### Source information
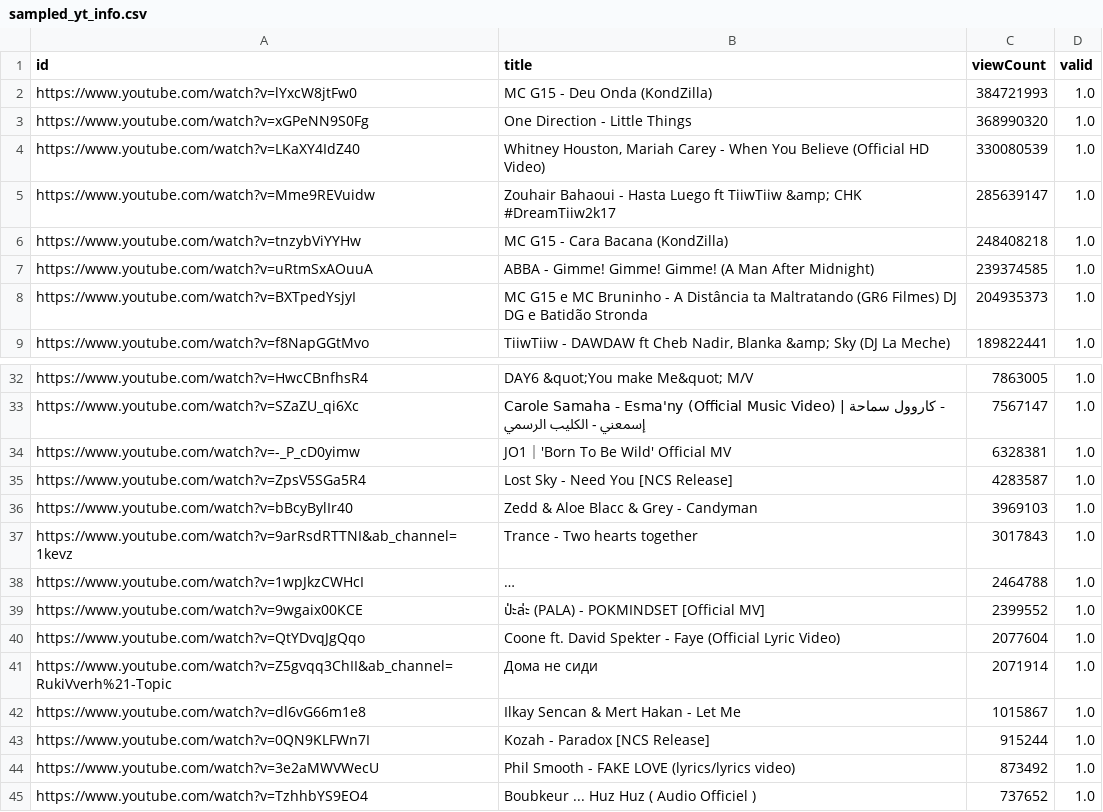
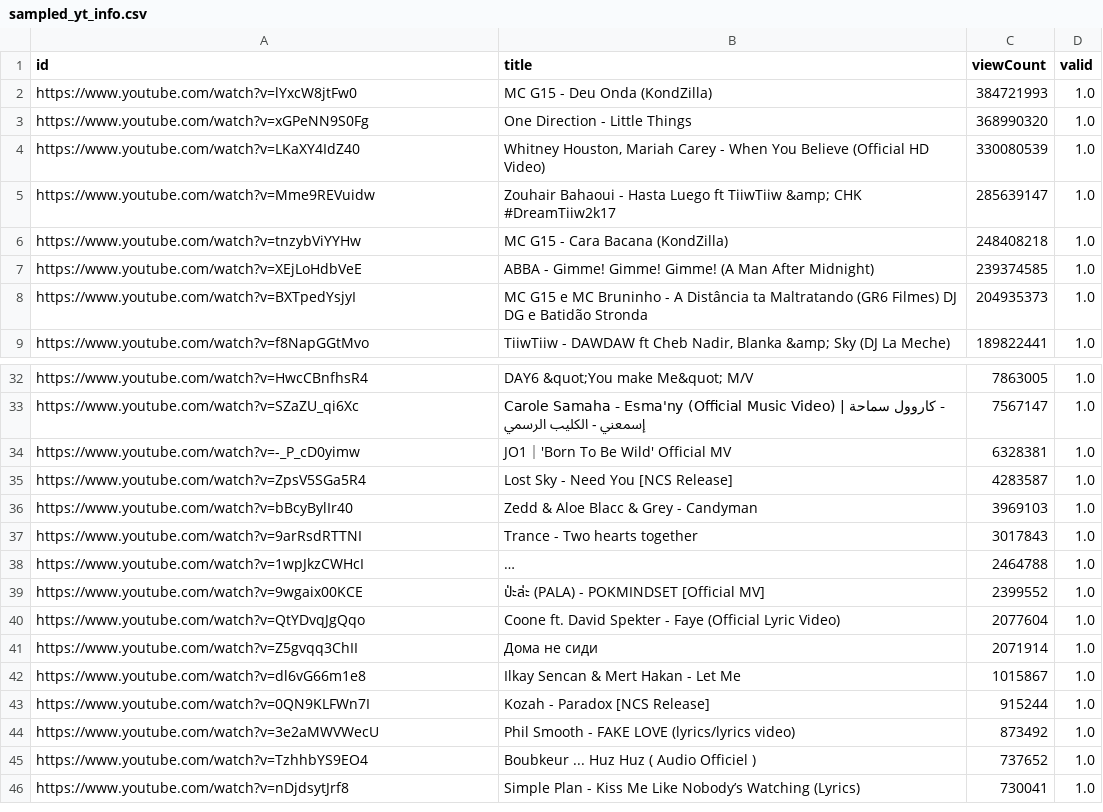
Before and after one commit to LiyangTseng/AudMem, a CSV file: Data_Collection/sampled_yt_info.csv, drawn as a sheet; only a part is shown, gaps mark what is left out; the shorter side is filled out with more unchanged rows; long unchanged cells end in …; the diff names each change by its address in the sheet, - before the commit and + after, or states it on an @@ line.

```diff
--- a/Data_Collection/sampled_yt_info.csv
+++ b/Data_Collection/sampled_yt_info.csv
-A7 (id): https://www.youtube.com/watch?v=uRtmSxAOuuA
+A7 (id): https://www.youtube.com/watch?v=XEjLoHdbVeE
-A37 (id): https://www.youtube.com/watch?v=9arRsdRTTNI&ab_channel=1kevz
+A37 (id): https://www.youtube.com/watch?v=9arRsdRTTNI
-A41 (id): https://www.youtube.com/watch?v=Z5gvqq3ChII&ab_channel=RukiVverh%21-Topic
+A41 (id): https://www.youtube.com/watch?v=Z5gvqq3ChII
```
Also changed, not shown: 3 other files.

### What to work on
From the records above, pick out and copy each line holding the word "watch".

### Answer section
-A7 (id): https://www.youtube.com/watch?v=uRtmSxAOuuA
+A7 (id): https://www.youtube.com/watch?v=XEjLoHdbVeE
-A37 (id): https://www.youtube.com/watch?v=9arRsdRTTNI&ab_channel=1kevz
+A37 (id): https://www.youtube.com/watch?v=9arRsdRTTNI
-A41 (id): https://www.youtube.com/watch?v=Z5gvqq3ChII&ab_channel=RukiVverh%21-Topic
+A41 (id): https://www.youtube.com/watch?v=Z5gvqq3ChII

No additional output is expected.